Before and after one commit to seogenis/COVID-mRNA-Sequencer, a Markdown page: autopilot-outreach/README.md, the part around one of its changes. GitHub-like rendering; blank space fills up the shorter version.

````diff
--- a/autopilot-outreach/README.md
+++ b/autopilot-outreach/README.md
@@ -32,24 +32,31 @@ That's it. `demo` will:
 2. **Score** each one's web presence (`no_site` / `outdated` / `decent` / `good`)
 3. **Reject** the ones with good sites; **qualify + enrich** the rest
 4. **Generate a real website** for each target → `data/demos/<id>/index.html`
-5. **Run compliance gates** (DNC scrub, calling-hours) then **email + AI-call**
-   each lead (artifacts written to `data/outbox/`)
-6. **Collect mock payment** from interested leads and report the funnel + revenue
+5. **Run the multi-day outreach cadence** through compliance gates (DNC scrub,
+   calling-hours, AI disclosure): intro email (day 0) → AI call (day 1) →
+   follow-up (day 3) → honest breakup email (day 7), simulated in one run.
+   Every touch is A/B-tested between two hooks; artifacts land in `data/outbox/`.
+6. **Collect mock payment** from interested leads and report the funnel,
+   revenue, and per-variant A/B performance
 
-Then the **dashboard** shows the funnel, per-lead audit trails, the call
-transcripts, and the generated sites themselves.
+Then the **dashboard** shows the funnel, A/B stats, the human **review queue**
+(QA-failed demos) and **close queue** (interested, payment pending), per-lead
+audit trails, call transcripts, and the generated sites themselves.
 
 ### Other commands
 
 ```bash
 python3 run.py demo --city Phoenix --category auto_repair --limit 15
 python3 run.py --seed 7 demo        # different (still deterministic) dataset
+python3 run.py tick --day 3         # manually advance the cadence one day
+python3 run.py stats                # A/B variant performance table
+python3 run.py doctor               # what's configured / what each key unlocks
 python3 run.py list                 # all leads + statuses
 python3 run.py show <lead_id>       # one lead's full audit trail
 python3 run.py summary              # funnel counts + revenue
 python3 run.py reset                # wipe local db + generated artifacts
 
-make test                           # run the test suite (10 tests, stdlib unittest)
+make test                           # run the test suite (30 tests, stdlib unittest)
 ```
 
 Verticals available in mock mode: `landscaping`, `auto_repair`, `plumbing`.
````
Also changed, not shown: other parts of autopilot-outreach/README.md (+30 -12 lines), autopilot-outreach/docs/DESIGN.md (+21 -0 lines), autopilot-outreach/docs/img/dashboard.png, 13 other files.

:::::

### WHAT TO DO
Return, word for word, the line containing "python3 run.py --seed" and all lines after it through the last line of the records, and nothing else.

### TASK RESULT
 python3 run.py --seed 7 demo        # different (still deterministic) dataset
+python3 run.py tick --day 3         # manually advance the cadence one day
+python3 run.py stats                # A/B variant performance table
+python3 run.py doctor               # what's configured / what each key unlocks
 python3 run.py list                 # all leads + statuses
 python3 run.py show <lead_id>       # one lead's full audit trail
 python3 run.py summary              # funnel counts + revenue
 python3 run.py reset                # wipe local db + generated artifacts
 
-make test                           # run the test suite (10 tests, stdlib unittest)
+make test                           # run the test suite (30 tests, stdlib unittest)
 ```
 
 Verticals available in mock mode: `landscaping`, `auto_repair`, `plumbing`.
````
Also changed, not shown: other parts of autopilot-outreach/README.md (+30 -12 lines), autopilot-outreach/docs/DESIGN.md (+21 -0 lines), autopilot-outreach/docs/img/dashboard.png, 13 other files.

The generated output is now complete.